--- TASK ---
Keep the text of the data exactly as it is and omit each picture from the copy.

Difference listings:
============
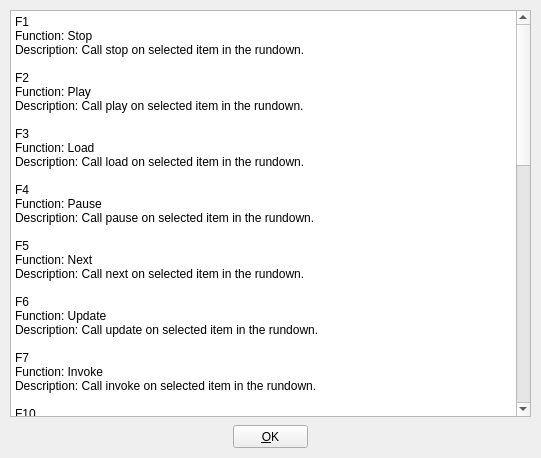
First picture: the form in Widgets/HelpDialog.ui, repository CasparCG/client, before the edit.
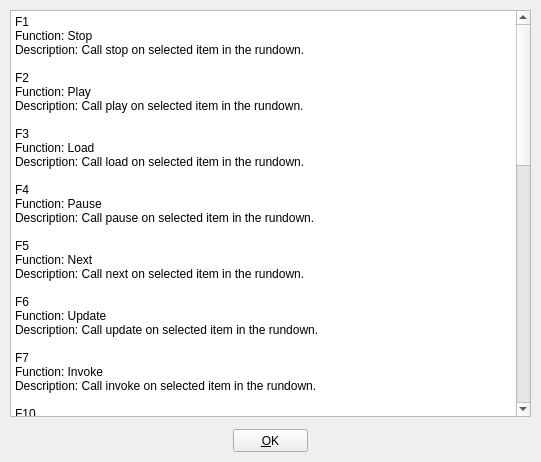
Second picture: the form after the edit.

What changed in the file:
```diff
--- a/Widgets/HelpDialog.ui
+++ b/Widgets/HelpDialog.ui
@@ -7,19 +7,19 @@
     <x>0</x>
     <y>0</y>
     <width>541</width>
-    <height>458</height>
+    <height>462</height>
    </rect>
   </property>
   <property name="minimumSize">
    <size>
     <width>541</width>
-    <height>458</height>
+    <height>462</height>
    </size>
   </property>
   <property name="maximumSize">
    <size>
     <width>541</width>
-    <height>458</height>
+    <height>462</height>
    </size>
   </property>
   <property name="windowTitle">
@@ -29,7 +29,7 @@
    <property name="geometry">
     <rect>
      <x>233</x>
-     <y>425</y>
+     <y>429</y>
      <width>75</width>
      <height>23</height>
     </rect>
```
============
--- TASK ANSWER ---
First picture: the form in Widgets/HelpDialog.ui, repository CasparCG/client, before the edit.
Second picture: the form after the edit.

What changed in the file:
```diff
--- a/Widgets/HelpDialog.ui
+++ b/Widgets/HelpDialog.ui
@@ -7,19 +7,19 @@
     <x>0</x>
     <y>0</y>
     <width>541</width>
-    <height>458</height>
+    <height>462</height>
    </rect>
   </property>
   <property name="minimumSize">
    <size>
     <width>541</width>
-    <height>458</height>
+    <height>462</height>
    </size>
   </property>
   <property name="maximumSize">
    <size>
     <width>541</width>
-    <height>458</height>
+    <height>462</height>
    </size>
   </property>
   <property name="windowTitle">
@@ -29,7 +29,7 @@
    <property name="geometry">
     <rect>
      <x>233</x>
-     <y>425</y>
+     <y>429</y>
      <width>75</width>
      <height>23</height>
     </rect>
```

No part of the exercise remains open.